◆ TASK TO CARRY OUT ◆
Give the number of lines in the records below that hold "data"; nothing else is needed.
__________________________________________________
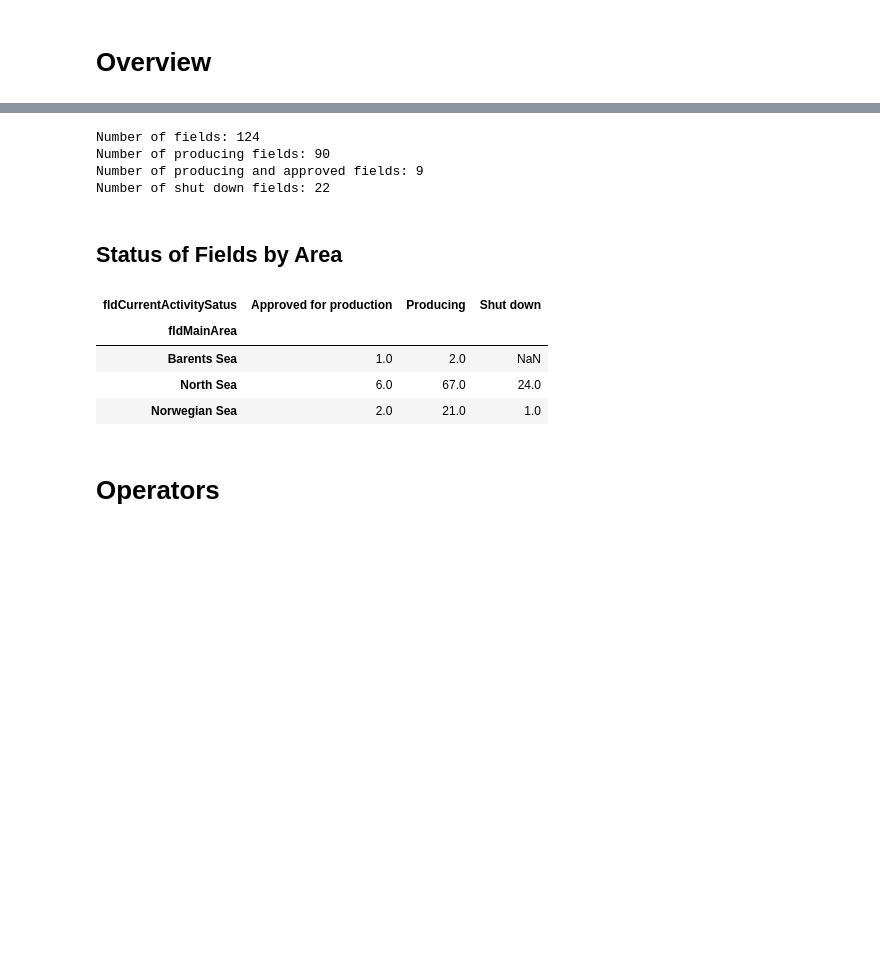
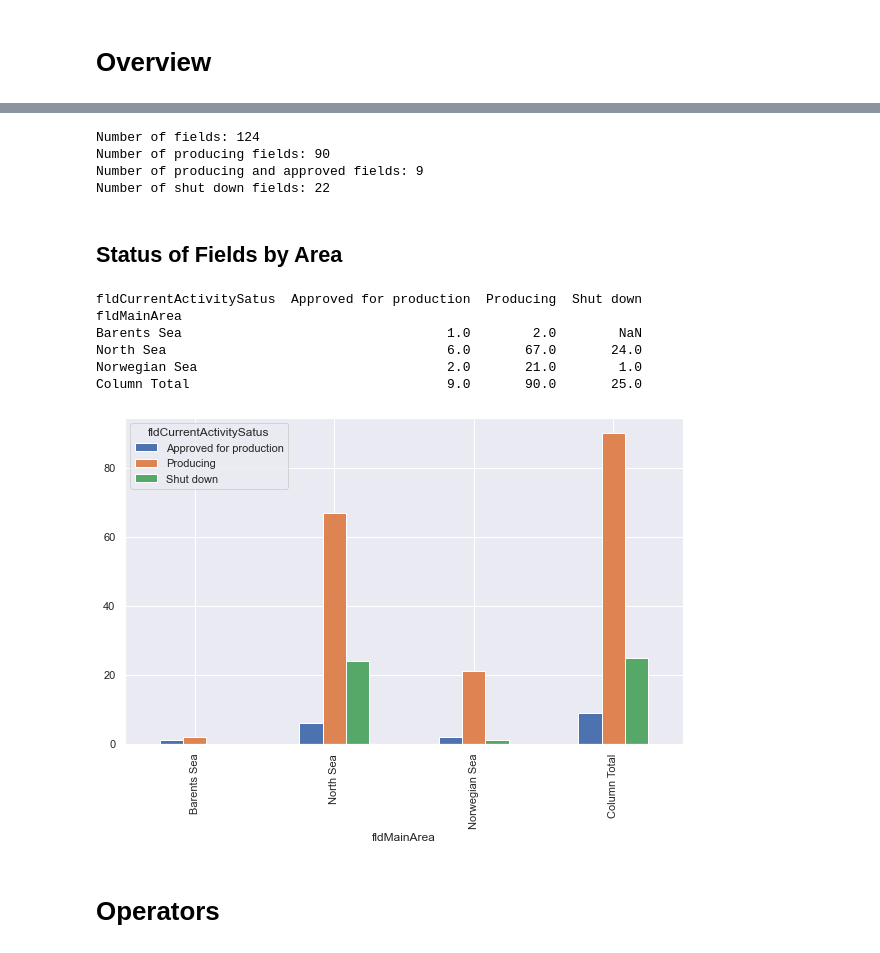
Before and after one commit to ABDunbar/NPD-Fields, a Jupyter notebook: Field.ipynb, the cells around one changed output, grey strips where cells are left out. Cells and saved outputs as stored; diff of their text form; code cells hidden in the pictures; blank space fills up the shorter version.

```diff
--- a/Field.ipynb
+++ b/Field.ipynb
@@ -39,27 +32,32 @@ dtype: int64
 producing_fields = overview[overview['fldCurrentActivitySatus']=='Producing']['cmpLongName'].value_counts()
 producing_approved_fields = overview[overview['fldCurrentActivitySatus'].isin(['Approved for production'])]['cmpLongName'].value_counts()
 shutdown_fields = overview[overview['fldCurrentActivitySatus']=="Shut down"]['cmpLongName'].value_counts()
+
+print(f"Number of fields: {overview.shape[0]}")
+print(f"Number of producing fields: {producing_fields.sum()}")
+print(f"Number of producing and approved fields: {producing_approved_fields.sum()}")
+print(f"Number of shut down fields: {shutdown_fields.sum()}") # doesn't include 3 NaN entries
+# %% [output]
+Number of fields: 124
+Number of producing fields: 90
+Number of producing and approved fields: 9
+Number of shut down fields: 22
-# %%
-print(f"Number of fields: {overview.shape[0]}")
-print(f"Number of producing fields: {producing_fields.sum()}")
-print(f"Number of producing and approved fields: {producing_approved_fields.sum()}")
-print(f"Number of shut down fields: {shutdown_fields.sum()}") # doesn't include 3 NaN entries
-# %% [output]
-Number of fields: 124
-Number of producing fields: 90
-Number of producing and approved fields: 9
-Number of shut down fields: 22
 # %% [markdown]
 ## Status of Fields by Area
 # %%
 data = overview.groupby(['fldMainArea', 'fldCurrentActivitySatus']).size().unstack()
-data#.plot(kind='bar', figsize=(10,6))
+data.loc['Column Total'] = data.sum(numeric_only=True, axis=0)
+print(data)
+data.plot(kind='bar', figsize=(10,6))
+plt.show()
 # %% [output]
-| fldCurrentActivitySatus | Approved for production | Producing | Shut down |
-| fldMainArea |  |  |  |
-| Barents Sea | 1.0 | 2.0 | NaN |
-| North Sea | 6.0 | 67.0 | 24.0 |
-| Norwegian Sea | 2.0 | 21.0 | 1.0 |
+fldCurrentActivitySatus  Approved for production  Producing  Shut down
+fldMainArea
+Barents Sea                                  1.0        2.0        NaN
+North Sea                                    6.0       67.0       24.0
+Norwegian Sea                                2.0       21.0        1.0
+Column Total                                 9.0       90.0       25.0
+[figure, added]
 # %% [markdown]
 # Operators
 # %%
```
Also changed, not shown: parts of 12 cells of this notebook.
__________________________________________________
◆ WRITTEN ANSWER ◆
5